Rachel Wheatley, DPhil
University of Oxford
from September to December 2021
Born in 1993 in Devon, United Kingdom
Studied Molecular Biology and Biochemistry at the University of Durham
and Biology at the University of Oxford
College for Life Sciences
Determinants of Success in the Ecosystem of the LungsThe lungs can be considered an ecosystem. From birth, the lungs are continually exposed to microorganisms. They host a diversity of microorganisms, collectively known as the microbiome, both in healthy and in diseased states. It is fascinating to the think that the concept of a lung microbiome is a relatively new one; the lungs have historically been considered a sterile environment. We know now that a healthy lung can contain common key microbiome members, and that the lung microbiome and other environmental factors may in fact play a fundamental role in determining an individual's susceptibility to respiratory disease.

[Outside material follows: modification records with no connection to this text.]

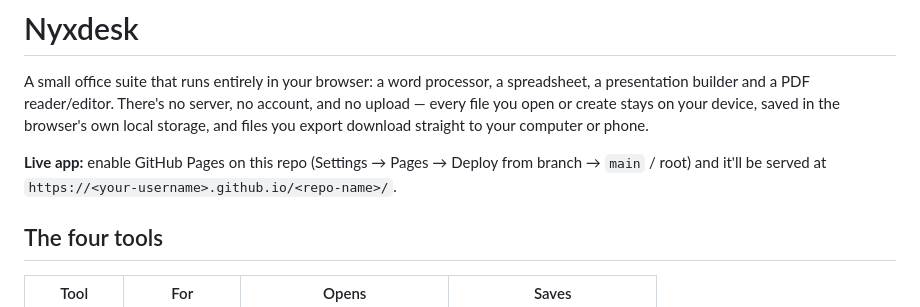
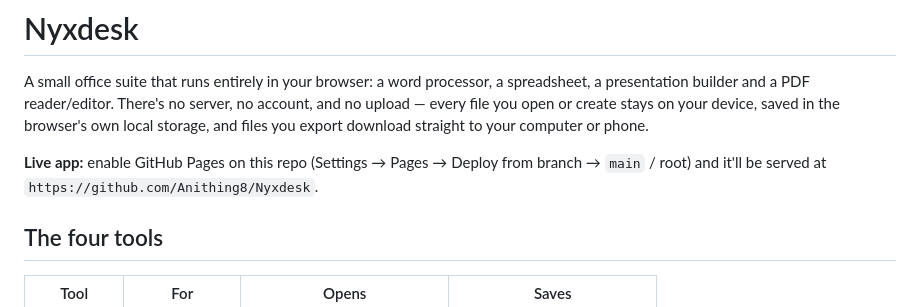
Before and after one commit to Anithing8/Nyxdesk, a Markdown page: README.md, the part around the change. Rendered like a GitHub page.

Commit message:
Fix live app URL in README
Updated the live app URL in the README.

```diff
--- a/README.md
+++ b/README.md
@@ -8,7 +8,7 @@ download straight to your computer or phone.
 
 **Live app:** enable GitHub Pages on this repo (Settings → Pages → Deploy
 from branch → `main` / root) and it'll be served at
-`https://<your-username>.github.io/<repo-name>/`.
+`https://github.com/Anithing8/Nyxdesk`.
 
 ## The four tools
 
```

The focus of my research is to understand how a single pathogen species is able to emerge in a lung microbiome, and to characterise the genetic and metabolic determinants of this success. I am especially interested in the opportunistic pathogen Pseudomonas aeruginosa, which is a major cause of healthcare-associated respiratory infection. During my stay at the Wissenschaftskolleg, I would like to explore how understanding bacterial metabolism can help advance pathogen treatment strategies. Successful infection of a human host is dependent on multiple pathogen behaviours, including successful resource competition, virulence factor production, and antibiotic and host immune evasion. Success of these behaviours can be linked to bacterial metabolism, and investigating metabolism can help identify metabolites or pathways with the potential to suppress pathogens. Identifying potential therapeutic targets given the wide range of environmental variables and metabolic targets remains a significant challenge, however, which high-throughput metabolic screening approaches and computational metabolic models have tried to overcome. This explorative work will form an important cornerstone for directing future studies I wish to approach. Outside of these interests, my additional research enthusiasms include antibiotic resistance evolution, transposon-based functional genomics approaches, and phage defence mechanisms.
Wheatley, Rachel M., Brandon L. Ford, Li Li, Samuel T. N. Aroney, Hayley E. Knights, Raphael Ledermann, Alison K. East, Vinoy K. Ramachandran, and Philip S. Poole (2020). "Lifestyle Adaptations of Rhizobium from Rhizosphere to Symbiosis." Proceedings of the National Academy of Sciences 117, no. 38: 23823-23834. https://doi.org/10.1073/pnas.2009094117.
Wheatley, Rachel M., and R. Craig MacLean (2020). "CRISPR-Cas Systems Restrict Horizontal Gene Transfer in Pseudomonas aeruginosa." The ISME Journal. https://doi.org/10.1038/s41396-020-00860-3.
Wheatley, Rachel, Julio Diaz Caballero, Natalia Kapel, Fien H. R. de Winter, Pramod Jangir, Angus Quinn, Ester del Barrio-Tofiño, et al. (2021). "Rapid Evolution and Host Immunity Drive the Rise and Fall of Carbapenem Resistance during an Acute Pseudomonas aeruginosa Infection." Nature Communications 12: 2460. https://doi.org/10.1038/s41467-021-22814-9.
Tuesday Colloquium, 23.11.2021
Party In and Outside the Petri Dish: How Can We Understand Bacteria and their Genomes?
Bacteria are everywhere – in our bodies, the soil, and even thermal vents. We see them involved in a huge range of processes, from disease and health, to food production, oxygenation of the atmos-phere, and producing insulin like little cell factories. As a microbiologist I’m interested in understand-ing bacteria and the key biological processes they drive.
In trying to understand bacteria, a good starting place is the genome, effectively a "code book" of all the possibilities available to a bacterial cell. What determines what this genome looks like? And, out of all these possibilities, how do we work out how it’s actually being used? My talk will be broadly centered around these two questions, and I will use examples from my previous work to illustrate how we can address them. I will explore the ‘inputs and outputs’ of bacterial genome evolution and discuss how we can investigate these processes in clinical settings: the lungs of ICU patients. Then moving to the question of how can we then link genome to function, I will discuss this problem in the light of legumes and investigate the mechanisms underpinning symbiotic nitrogen fixation.